State denied effort to foster discrimination

State denied effort to foster discrimination

State denied effort to foster discrimination

A pro-family attorney is encouraged that a Catholic couple has won the first round in their fight against Massachusetts' policy against religious foster care parents.

In a state where the foster system is so overburdened that children are housed in hospitals for weeks on end, Mike and Kitty Burke (pictured above) applied to become foster parents.

After completing and passing all the required training, interviews, and home study "with flying colors," they were ready to take in a child. But because they are devout Catholics who would not agree to encourage a child's homosexual or transgender lifestyle, the state refused to place any children with them. So, they filed suit.

Whiting, Sam (MFI) Whiting

"The state basically said, 'We don't think this is a religious liberty violation.
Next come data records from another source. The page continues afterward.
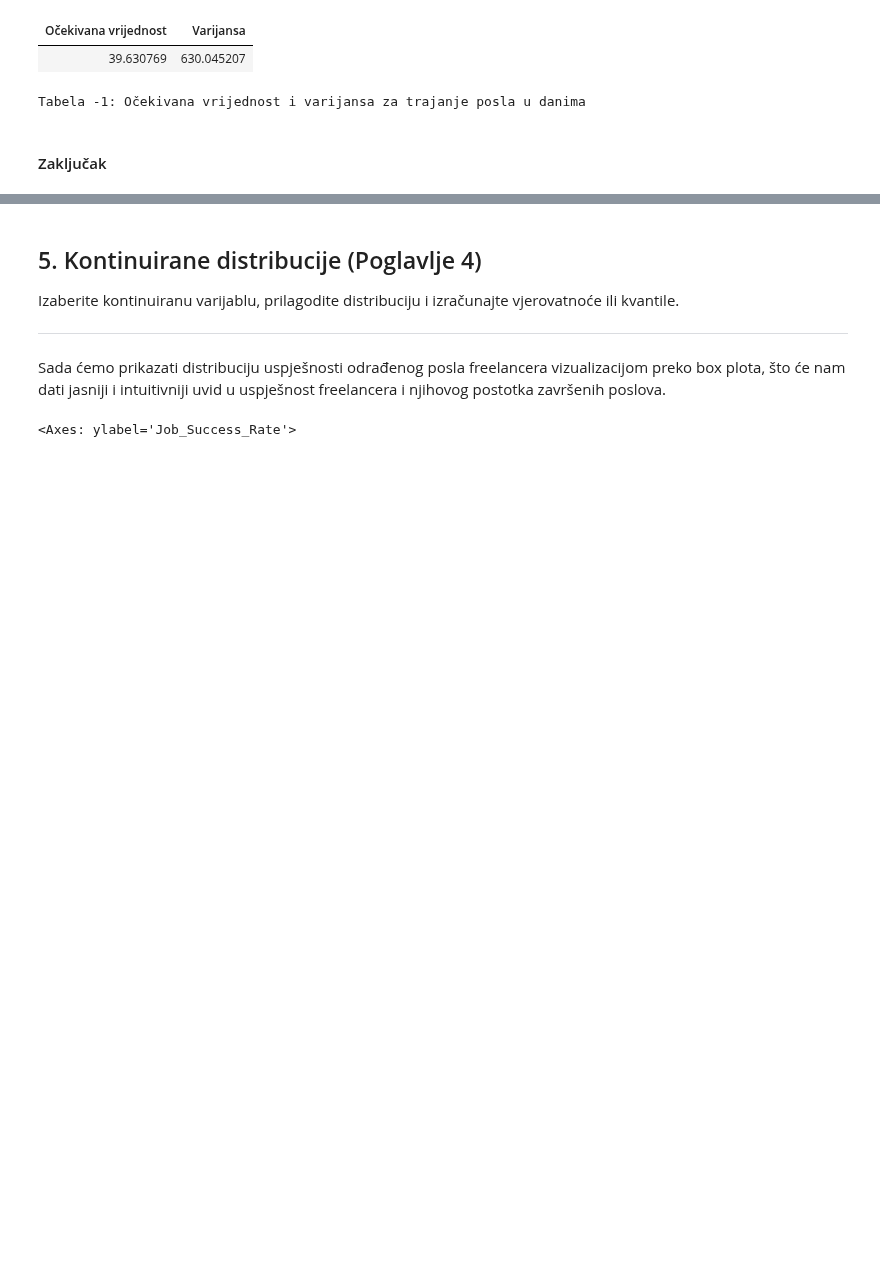
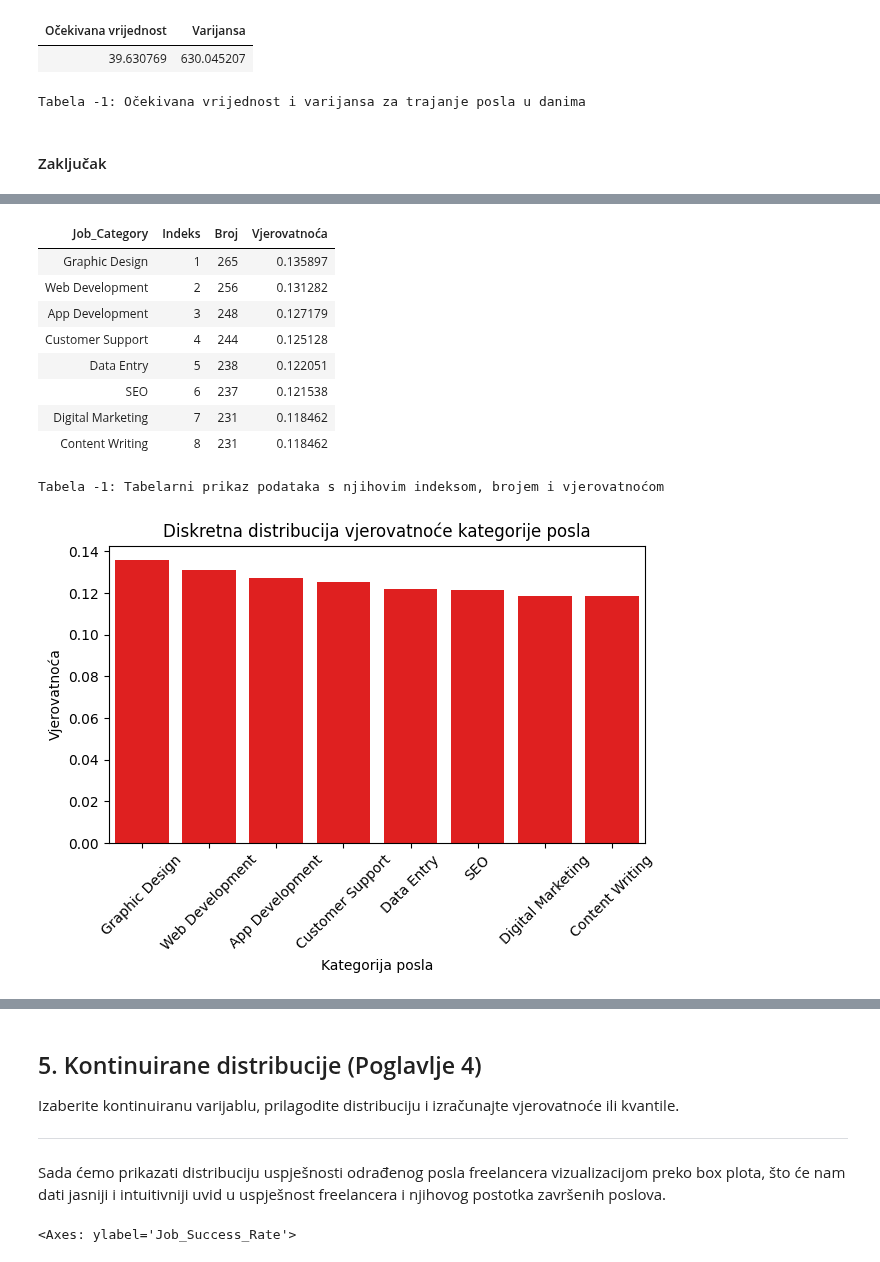
Before and after one commit to Ljut/PSAI-DSAI-datasets, a Jupyter notebook: VIS25_TIM1.ipynb, the cells around one changed output, grey strips where cells are left out. Cells and saved outputs as stored; diff of their text form; code cells hidden in the pictures; blank space fills up the shorter version.

```diff
--- a/VIS25_TIM1.ipynb
+++ b/VIS25_TIM1.ipynb
@@ -592,0 +605,26 @@ Tabela -1: Diskretna distribucija vjerovatnoće trajanja posla
+# %%
+ispisi_tabelu(
+    df,
+    kolona='Job_Category',
+    naziv_tabele='Tabelarni prikaz podataka s njihovim indeksom, brojem i vjerovatnoćom',
+    indeksiraj=True
+    )
+nacrtaj_bar_plota(
+    df,
+    kolona="Job_Category",
+    title='Diskretna distribucija vjerovatnoće kategorije posla',
+    xlabel='Kategorija posla',
+    ylabel='Vjerovatnoća'
+    )
+# %% [output]
+| Job_Category | Indeks | Broj | Vjerovatnoća |
+| Graphic Design | 1 | 265 | 0.135897 |
+| Web Development | 2 | 256 | 0.131282 |
+| App Development | 3 | 248 | 0.127179 |
+| Customer Support | 4 | 244 | 0.125128 |
+| Data Entry | 5 | 238 | 0.122051 |
+| SEO | 6 | 237 | 0.121538 |
+| Digital Marketing | 7 | 231 | 0.118462 |
+| Content Writing | 8 | 231 | 0.118462 |
+Tabela -1: Tabelarni prikaz podataka s njihovim indeksom, brojem i vjerovatnoćom
+[figure, added]
```
Also changed, not shown: parts of 12 cells of this notebook.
We think that these claims should be thrown out,'" relays Sam Whiting of the Massachusetts Family Institute. "The judge rejected those claims and issued a decision saying that those claims were not going to be dismissed, that the case could proceed."

As Whiting points out, the U.S. Constitution protects religious freedom.

"The state … had given the Burkes an ultimatum: they could either choose to renounce their faith and become foster parents, or they could keep to their faith but not be able to parent children," the family advocate submits. "That's just not an acceptable decision to pose to people under our Constitution."

Though the Burkes have not been guaranteed a win in the case, should it go to trial, Whiting says this is certainly a positive sign.